> **Try it**
Run through the records and show each line that includes the string "projectId".

> **Data for processing**
::::
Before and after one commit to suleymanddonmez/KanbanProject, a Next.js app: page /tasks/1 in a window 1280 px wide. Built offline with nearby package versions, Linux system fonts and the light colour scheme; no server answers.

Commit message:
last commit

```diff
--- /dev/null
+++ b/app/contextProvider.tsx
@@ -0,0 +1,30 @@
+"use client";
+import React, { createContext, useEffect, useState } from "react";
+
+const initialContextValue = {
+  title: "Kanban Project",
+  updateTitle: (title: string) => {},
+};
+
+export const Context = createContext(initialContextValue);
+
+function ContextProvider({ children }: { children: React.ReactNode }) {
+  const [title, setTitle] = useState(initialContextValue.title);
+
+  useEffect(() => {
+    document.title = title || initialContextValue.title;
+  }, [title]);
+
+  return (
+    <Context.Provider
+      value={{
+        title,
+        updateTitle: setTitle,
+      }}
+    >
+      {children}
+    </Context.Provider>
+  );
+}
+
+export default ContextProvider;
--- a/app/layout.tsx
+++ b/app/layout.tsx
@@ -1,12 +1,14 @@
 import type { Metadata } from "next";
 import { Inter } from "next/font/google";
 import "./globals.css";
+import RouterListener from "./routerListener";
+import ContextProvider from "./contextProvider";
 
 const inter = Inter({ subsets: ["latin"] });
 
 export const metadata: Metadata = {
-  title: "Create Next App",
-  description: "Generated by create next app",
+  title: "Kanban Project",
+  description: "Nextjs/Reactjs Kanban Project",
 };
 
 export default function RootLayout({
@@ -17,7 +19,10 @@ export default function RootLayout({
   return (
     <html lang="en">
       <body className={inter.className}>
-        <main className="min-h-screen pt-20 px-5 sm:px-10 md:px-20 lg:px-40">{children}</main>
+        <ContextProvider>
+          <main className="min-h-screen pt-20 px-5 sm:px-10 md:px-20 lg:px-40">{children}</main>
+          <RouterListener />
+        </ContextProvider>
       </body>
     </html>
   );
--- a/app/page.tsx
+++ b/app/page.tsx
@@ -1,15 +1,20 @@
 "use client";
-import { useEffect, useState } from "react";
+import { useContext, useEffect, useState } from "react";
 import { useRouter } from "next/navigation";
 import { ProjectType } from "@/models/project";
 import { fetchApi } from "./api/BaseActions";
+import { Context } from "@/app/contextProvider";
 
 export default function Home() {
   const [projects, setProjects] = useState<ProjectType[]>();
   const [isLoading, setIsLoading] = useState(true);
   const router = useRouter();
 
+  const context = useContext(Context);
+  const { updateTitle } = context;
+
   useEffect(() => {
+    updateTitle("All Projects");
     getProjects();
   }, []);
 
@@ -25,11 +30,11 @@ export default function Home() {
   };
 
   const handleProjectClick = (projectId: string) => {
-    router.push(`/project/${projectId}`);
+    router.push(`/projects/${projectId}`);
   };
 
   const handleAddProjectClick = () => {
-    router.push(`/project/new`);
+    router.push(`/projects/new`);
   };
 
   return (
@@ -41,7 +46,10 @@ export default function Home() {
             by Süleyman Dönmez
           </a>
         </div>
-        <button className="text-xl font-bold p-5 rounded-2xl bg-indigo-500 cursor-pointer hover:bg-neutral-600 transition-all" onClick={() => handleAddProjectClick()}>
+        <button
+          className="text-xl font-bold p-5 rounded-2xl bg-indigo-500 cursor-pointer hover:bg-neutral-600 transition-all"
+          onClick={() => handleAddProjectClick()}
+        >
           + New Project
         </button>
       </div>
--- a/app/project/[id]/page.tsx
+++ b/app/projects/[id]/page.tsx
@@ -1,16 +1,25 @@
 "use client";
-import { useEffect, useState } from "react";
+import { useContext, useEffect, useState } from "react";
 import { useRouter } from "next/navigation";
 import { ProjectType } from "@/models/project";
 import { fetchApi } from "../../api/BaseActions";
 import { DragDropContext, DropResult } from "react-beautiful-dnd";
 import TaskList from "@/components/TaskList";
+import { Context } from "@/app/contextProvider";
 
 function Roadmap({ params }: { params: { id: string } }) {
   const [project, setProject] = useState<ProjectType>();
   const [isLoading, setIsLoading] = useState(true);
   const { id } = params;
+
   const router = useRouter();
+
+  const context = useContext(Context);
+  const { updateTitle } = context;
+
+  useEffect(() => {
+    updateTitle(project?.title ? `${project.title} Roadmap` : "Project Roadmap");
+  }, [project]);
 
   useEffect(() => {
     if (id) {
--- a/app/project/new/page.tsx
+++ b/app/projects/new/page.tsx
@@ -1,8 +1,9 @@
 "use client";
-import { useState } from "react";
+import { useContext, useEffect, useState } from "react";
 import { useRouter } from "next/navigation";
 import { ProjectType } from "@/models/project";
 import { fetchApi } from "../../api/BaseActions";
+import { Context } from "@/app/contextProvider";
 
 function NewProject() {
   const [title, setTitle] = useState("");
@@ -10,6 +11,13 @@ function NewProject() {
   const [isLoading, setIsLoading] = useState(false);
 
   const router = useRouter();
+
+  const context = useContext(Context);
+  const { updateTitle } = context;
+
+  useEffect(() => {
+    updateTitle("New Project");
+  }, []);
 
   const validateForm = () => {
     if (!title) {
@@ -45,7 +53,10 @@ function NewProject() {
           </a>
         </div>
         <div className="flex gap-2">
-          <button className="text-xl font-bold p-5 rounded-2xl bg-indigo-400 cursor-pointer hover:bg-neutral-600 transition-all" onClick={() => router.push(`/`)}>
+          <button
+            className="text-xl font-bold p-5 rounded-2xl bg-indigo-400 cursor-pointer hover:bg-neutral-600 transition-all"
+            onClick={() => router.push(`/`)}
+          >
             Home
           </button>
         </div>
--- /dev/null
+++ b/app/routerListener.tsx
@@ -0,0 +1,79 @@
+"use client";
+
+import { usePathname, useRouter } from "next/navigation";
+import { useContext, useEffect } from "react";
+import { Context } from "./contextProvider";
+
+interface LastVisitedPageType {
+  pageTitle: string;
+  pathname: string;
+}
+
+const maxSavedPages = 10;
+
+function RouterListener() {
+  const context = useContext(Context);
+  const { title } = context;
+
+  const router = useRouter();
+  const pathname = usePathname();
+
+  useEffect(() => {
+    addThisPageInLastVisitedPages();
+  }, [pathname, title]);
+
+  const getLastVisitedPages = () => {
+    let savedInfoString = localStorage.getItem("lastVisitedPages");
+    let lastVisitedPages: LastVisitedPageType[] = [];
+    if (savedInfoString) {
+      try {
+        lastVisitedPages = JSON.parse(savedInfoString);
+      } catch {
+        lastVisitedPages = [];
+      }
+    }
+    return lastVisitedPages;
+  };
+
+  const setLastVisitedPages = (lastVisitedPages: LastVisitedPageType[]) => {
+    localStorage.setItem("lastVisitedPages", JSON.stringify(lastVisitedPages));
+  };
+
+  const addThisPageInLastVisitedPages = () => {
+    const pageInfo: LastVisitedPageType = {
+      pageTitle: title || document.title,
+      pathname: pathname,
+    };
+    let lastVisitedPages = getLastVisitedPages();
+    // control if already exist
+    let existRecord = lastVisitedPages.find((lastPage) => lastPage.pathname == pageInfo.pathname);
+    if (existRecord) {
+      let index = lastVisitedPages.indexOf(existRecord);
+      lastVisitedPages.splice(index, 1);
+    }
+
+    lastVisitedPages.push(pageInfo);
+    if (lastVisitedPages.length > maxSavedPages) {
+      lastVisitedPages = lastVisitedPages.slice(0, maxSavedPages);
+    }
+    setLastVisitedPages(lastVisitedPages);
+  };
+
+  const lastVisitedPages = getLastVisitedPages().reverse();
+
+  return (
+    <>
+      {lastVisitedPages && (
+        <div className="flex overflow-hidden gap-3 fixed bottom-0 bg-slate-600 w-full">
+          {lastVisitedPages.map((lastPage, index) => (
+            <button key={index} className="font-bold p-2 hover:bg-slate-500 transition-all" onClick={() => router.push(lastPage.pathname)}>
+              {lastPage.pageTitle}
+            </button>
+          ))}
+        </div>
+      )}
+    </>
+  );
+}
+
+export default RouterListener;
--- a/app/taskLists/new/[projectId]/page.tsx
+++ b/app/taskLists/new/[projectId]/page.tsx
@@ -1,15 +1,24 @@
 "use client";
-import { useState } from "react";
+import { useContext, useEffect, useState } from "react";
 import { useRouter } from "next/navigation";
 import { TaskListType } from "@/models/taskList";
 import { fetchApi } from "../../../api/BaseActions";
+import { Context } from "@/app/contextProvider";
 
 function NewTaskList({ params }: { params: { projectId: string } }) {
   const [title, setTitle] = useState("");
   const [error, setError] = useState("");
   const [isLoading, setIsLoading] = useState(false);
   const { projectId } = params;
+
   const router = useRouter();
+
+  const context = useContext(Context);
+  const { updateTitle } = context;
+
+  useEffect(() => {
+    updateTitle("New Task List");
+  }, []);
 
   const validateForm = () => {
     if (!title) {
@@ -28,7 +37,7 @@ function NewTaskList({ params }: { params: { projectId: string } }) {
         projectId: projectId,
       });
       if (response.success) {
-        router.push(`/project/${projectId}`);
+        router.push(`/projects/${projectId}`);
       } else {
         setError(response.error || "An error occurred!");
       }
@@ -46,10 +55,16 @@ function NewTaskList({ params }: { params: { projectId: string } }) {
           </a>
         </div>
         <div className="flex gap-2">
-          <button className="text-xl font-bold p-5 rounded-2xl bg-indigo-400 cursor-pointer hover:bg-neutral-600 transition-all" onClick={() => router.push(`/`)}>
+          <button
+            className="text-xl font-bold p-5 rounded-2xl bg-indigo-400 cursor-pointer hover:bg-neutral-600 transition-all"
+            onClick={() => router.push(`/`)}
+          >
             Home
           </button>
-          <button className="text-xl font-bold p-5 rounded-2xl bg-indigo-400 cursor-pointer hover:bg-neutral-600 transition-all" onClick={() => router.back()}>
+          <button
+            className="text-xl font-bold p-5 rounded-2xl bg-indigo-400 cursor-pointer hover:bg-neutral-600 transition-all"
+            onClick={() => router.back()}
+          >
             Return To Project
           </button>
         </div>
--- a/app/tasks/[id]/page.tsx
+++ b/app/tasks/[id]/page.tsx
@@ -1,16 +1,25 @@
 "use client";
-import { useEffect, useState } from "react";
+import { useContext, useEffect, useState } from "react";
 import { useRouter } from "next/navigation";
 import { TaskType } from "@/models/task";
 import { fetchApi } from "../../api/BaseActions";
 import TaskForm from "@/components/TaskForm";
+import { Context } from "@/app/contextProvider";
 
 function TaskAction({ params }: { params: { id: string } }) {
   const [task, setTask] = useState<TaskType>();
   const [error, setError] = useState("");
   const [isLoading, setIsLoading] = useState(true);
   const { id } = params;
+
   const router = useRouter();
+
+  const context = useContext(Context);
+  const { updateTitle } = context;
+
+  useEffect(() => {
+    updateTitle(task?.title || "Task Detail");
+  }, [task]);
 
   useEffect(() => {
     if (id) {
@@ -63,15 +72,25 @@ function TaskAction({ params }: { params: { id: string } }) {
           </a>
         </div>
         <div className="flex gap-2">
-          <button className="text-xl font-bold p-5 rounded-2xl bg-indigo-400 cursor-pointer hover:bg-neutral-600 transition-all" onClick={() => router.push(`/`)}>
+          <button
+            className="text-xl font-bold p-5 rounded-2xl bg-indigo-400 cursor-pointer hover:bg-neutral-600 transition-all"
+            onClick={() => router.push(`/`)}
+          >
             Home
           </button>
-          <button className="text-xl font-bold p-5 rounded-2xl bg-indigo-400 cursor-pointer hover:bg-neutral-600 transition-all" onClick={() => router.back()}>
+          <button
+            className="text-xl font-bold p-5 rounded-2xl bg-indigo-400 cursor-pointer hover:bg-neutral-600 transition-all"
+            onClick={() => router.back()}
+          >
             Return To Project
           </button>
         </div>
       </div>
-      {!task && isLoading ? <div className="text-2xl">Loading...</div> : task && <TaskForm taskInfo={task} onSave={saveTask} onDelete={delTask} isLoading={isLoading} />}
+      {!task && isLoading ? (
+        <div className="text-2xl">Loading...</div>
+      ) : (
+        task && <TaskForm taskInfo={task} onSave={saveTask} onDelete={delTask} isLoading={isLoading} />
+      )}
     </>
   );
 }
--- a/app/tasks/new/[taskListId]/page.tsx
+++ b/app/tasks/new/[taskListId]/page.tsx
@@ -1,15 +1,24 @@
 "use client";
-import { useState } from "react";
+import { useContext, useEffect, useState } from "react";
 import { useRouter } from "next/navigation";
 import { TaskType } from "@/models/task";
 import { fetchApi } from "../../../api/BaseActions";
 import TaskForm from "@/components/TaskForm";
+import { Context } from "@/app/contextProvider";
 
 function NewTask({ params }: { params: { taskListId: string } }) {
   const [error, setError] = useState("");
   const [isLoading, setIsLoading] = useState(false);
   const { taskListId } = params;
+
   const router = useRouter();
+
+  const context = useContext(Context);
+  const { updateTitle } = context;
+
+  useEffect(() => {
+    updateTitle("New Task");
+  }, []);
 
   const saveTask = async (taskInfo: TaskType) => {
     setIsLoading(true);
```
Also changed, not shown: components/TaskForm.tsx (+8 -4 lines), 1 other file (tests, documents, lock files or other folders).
::::
> **Result for this exercise**
   const handleProjectClick = (projectId: string) => {
-    router.push(`/project/${projectId}`);
+    router.push(`/projects/${projectId}`);
--- a/app/taskLists/new/[projectId]/page.tsx
+++ b/app/taskLists/new/[projectId]/page.tsx
 function NewTaskList({ params }: { params: { projectId: string } }) {
   const { projectId } = params;
@@ -28,7 +37,7 @@ function NewTaskList({ params }: { params: { projectId: string } }) {
         projectId: projectId,
-        router.push(`/project/${projectId}`);
+        router.push(`/projects/${projectId}`);
@@ -46,10 +55,16 @@ function NewTaskList({ params }: { params: { projectId: string } }) {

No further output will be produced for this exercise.